Get tested. Knowing your status is important. Information on hepatitis testing is available through the HIV/STD/Hepatitis Resource Guide website. If you do have hepatitis B, talk to your healthcare provider about what you can do to protect your liver.

Get vaccinated. Hepatitis B vaccine has been available since 1982. It is the first vaccine against a major human cancer. The CDC recommends universal vaccination of all newborns and previously un-vaccinated children and adolescents.

In New Mexico, hepatitis B vaccine is available at no cost to children (ages 0-18) through the Vaccines for Children program and to eligible adults through the Hepatitis Prevention program.

Adult immunization is recommended for:
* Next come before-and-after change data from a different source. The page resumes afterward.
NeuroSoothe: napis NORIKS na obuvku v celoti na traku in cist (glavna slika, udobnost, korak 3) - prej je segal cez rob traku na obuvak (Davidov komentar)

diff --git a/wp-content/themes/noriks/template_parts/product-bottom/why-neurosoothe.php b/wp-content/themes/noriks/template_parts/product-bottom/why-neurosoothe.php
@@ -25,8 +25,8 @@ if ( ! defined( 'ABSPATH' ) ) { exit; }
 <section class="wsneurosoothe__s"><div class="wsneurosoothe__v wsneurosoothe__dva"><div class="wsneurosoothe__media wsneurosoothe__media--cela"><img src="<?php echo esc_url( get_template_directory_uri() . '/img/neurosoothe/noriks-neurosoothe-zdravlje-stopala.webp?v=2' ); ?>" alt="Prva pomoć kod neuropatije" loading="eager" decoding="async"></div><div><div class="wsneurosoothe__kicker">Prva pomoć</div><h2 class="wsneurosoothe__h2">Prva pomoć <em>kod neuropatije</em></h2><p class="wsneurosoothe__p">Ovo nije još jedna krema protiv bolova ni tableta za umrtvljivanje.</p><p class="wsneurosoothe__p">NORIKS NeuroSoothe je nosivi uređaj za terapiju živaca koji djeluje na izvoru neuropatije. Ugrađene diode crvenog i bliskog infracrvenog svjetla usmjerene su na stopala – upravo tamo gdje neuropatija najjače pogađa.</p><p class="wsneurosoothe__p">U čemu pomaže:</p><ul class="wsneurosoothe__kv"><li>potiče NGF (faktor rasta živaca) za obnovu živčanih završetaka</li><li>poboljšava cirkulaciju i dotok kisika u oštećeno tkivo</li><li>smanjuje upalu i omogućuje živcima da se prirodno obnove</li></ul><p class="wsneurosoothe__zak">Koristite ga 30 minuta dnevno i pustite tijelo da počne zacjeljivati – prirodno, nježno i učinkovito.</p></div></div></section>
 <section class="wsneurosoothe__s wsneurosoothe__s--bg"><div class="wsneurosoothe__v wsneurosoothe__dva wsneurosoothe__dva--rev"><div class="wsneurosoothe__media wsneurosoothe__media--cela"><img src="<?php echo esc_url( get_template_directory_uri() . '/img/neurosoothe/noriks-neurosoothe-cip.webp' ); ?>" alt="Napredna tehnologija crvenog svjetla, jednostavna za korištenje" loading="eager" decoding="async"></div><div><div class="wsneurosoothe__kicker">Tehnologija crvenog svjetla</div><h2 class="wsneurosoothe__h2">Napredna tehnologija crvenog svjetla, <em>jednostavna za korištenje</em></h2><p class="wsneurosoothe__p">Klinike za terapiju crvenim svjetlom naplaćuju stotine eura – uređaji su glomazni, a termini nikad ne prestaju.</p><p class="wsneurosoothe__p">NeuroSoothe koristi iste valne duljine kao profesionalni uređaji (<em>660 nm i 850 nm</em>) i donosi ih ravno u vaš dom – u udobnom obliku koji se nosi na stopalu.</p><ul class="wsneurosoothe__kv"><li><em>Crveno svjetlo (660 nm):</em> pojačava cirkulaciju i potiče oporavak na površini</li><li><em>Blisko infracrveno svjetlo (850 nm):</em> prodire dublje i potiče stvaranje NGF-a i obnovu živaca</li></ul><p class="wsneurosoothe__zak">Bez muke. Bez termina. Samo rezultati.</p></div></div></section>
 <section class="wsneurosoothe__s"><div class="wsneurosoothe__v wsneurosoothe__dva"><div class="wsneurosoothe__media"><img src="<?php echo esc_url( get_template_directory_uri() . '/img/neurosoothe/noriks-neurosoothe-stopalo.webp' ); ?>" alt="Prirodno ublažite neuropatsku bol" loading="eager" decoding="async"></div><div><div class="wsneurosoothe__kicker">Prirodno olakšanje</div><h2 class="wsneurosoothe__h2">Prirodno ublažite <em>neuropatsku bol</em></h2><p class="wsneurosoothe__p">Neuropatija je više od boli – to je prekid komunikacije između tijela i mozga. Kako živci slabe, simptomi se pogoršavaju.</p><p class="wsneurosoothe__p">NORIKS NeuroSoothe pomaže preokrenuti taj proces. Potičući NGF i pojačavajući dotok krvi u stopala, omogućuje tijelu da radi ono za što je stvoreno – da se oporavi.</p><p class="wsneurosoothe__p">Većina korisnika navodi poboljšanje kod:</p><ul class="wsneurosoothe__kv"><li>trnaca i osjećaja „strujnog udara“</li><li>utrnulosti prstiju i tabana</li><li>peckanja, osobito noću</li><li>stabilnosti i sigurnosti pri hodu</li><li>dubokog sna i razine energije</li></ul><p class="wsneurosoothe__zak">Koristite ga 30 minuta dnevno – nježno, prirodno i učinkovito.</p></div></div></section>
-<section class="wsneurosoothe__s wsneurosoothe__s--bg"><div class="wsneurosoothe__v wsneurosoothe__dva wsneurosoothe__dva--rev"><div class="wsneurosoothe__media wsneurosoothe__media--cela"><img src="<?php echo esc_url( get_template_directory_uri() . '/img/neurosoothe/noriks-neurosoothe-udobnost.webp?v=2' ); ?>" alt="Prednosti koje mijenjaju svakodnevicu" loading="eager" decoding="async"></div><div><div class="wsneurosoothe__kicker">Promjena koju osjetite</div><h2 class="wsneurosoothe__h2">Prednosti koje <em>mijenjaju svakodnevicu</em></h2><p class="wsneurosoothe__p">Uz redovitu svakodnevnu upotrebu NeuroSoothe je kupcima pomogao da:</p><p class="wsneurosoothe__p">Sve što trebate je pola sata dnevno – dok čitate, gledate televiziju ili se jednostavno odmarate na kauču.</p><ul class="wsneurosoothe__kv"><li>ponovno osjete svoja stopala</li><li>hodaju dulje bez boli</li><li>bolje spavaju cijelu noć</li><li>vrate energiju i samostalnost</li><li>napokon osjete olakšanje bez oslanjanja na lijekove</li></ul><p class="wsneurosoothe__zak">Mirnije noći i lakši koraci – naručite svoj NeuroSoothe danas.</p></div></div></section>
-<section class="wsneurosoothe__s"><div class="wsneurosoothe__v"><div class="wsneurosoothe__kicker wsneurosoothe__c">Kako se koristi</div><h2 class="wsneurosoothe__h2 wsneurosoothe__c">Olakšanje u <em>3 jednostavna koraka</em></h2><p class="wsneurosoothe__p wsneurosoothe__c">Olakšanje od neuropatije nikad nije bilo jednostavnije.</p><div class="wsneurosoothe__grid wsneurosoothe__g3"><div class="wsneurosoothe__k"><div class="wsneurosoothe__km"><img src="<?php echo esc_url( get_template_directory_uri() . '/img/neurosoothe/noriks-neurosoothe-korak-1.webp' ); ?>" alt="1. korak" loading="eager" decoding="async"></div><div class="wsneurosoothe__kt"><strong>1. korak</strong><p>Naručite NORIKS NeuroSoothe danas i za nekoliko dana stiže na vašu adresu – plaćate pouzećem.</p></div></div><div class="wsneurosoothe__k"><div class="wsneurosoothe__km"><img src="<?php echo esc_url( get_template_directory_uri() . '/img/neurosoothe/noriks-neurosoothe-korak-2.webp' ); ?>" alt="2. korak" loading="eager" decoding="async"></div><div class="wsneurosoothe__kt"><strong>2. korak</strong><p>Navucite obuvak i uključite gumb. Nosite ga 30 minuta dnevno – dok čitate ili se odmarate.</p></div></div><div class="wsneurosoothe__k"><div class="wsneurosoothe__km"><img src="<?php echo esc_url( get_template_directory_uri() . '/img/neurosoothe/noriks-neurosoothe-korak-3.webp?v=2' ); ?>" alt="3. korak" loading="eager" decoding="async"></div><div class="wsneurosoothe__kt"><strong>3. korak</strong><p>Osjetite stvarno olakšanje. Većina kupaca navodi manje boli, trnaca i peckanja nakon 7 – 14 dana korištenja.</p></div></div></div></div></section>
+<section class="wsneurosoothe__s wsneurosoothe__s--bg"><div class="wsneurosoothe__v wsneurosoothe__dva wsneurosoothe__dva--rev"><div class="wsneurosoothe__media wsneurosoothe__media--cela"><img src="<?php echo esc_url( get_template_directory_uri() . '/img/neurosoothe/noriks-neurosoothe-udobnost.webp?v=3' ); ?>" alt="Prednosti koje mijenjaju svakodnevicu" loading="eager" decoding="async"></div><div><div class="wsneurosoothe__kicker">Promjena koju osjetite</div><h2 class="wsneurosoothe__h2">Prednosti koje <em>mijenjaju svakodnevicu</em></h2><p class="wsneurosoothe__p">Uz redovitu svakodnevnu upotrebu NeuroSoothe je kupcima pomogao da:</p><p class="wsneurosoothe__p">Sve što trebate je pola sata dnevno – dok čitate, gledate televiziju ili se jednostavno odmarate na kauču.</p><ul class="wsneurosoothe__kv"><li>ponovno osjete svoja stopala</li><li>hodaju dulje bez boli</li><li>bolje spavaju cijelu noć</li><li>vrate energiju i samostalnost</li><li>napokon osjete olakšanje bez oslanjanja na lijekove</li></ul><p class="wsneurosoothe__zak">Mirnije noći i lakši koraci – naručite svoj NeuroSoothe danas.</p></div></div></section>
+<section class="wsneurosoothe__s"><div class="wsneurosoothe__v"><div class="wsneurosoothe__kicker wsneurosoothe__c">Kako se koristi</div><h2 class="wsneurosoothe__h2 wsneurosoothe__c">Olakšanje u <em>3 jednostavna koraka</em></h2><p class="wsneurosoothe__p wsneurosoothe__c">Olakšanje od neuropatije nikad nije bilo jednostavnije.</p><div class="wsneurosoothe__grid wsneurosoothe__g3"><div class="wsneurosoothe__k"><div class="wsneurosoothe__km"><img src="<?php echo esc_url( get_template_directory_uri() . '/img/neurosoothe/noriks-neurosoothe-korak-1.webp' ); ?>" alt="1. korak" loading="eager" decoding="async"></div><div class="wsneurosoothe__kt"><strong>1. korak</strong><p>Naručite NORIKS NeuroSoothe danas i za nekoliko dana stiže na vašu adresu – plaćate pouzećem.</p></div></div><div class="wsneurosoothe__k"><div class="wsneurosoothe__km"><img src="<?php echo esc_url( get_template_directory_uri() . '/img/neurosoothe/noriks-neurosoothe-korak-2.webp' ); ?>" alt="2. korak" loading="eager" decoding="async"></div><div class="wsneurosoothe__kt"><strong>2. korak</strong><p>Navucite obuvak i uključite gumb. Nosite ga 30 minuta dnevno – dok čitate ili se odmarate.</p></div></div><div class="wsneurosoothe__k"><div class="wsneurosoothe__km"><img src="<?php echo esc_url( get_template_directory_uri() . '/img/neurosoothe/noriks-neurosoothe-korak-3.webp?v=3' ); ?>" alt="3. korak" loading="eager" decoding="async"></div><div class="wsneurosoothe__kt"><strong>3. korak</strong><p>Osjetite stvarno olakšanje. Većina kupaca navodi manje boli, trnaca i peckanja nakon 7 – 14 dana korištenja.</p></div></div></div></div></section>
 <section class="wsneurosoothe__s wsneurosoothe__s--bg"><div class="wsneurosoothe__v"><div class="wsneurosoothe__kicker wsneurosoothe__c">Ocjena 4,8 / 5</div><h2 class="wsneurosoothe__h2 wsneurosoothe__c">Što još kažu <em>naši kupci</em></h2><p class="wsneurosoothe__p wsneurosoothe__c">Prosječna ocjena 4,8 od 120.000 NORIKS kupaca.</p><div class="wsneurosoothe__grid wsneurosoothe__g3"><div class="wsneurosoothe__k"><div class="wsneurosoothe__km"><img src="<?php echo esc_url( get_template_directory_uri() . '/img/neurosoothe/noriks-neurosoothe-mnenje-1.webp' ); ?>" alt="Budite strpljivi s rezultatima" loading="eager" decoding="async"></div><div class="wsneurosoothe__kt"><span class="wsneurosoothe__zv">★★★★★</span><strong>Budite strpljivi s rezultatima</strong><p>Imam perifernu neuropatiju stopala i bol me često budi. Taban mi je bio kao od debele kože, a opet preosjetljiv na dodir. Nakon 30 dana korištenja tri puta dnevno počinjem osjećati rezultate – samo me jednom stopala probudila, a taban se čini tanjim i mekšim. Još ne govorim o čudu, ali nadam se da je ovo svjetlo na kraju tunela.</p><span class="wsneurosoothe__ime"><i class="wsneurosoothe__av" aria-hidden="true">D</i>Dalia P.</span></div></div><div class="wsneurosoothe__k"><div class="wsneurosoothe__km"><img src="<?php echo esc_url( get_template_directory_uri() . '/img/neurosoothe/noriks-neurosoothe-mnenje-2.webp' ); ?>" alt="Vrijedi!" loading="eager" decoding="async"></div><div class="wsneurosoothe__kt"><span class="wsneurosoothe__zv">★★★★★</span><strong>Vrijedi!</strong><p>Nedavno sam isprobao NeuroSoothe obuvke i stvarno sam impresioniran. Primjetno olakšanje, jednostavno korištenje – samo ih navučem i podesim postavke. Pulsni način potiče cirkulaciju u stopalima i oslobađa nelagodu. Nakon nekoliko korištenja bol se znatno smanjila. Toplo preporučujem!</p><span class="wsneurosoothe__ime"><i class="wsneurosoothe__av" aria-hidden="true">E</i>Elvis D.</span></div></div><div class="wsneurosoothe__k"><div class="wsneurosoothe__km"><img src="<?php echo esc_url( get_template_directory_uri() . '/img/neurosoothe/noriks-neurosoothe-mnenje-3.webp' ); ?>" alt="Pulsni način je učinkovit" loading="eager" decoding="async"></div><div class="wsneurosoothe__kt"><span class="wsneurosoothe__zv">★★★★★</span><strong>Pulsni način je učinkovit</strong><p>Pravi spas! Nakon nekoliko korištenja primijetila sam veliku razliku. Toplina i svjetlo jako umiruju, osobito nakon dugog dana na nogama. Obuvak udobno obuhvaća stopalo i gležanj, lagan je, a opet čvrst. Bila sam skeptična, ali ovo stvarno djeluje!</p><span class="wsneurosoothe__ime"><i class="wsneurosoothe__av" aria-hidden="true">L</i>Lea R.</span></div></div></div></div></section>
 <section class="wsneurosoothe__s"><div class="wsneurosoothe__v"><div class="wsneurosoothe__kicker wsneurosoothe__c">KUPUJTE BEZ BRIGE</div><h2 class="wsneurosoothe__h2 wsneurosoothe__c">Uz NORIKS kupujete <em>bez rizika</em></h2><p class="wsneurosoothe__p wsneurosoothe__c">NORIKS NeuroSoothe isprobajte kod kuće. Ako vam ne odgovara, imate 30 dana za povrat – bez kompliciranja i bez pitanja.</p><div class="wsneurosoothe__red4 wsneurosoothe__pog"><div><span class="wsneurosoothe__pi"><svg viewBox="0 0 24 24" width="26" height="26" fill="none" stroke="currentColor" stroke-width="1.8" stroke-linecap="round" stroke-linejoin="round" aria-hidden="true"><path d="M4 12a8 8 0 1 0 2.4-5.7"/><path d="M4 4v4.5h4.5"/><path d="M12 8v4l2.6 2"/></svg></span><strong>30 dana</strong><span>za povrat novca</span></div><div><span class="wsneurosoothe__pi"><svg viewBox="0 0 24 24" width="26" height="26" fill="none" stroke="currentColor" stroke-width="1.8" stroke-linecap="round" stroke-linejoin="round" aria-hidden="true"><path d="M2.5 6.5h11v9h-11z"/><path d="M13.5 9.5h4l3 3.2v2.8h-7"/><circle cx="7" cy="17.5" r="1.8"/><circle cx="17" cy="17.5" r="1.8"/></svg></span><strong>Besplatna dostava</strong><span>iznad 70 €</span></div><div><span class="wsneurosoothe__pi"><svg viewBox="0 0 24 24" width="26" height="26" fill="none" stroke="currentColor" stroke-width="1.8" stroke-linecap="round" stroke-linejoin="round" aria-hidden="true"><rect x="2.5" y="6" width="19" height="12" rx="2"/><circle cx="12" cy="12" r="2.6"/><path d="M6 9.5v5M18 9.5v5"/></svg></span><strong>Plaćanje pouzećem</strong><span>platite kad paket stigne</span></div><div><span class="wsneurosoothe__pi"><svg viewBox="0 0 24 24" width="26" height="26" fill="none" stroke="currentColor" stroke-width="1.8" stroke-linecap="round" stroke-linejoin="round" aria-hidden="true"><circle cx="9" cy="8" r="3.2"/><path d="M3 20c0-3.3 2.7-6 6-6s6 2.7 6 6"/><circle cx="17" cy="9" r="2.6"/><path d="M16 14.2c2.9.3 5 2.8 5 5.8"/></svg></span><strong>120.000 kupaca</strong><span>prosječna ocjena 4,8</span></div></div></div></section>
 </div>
Photograph of adult female being vaccinated.
  • Anyone seeking protection from HBV infection.
  • Household, sex, and needle-sharing contacts of HBsAg-positive persons.
  • Healthcare and public safety workers.
  • Injection drug users.
  • People with more than one sex partner.
  • Men who have sex with men.
  • People infected with HIV or other sexually transmitted diseases.
  • People with end-stage renal disease or chronic liver disease.
  • Travelers to regions with high or intermediate HBsAg prevalence. Visit the Hepatitis B Infectious Diseases Related to Travel page to learn more.
  • People with diabetes.
Photograph of red biohazard sharps disposal container.

Protect yourself and others:

  • Condom use and other safer sex practices can reduce the risk of spreading hepatitis B.
  • If you inject drugs, do not share syringes or works. See the Harm Reduction section of our website for information about syringe exchange services.
  • People with hepatitis B should not donate blood or plasma.

Learn More


Clinicians and Public Health Professionals

Families and Community Members

For more information or to find out if you qualify for free immunization, please call your local Public Health Office or the Hepatitis C & Buprenorphine Helpline at 1-888-DOH-HEPC (1-888-364-4372).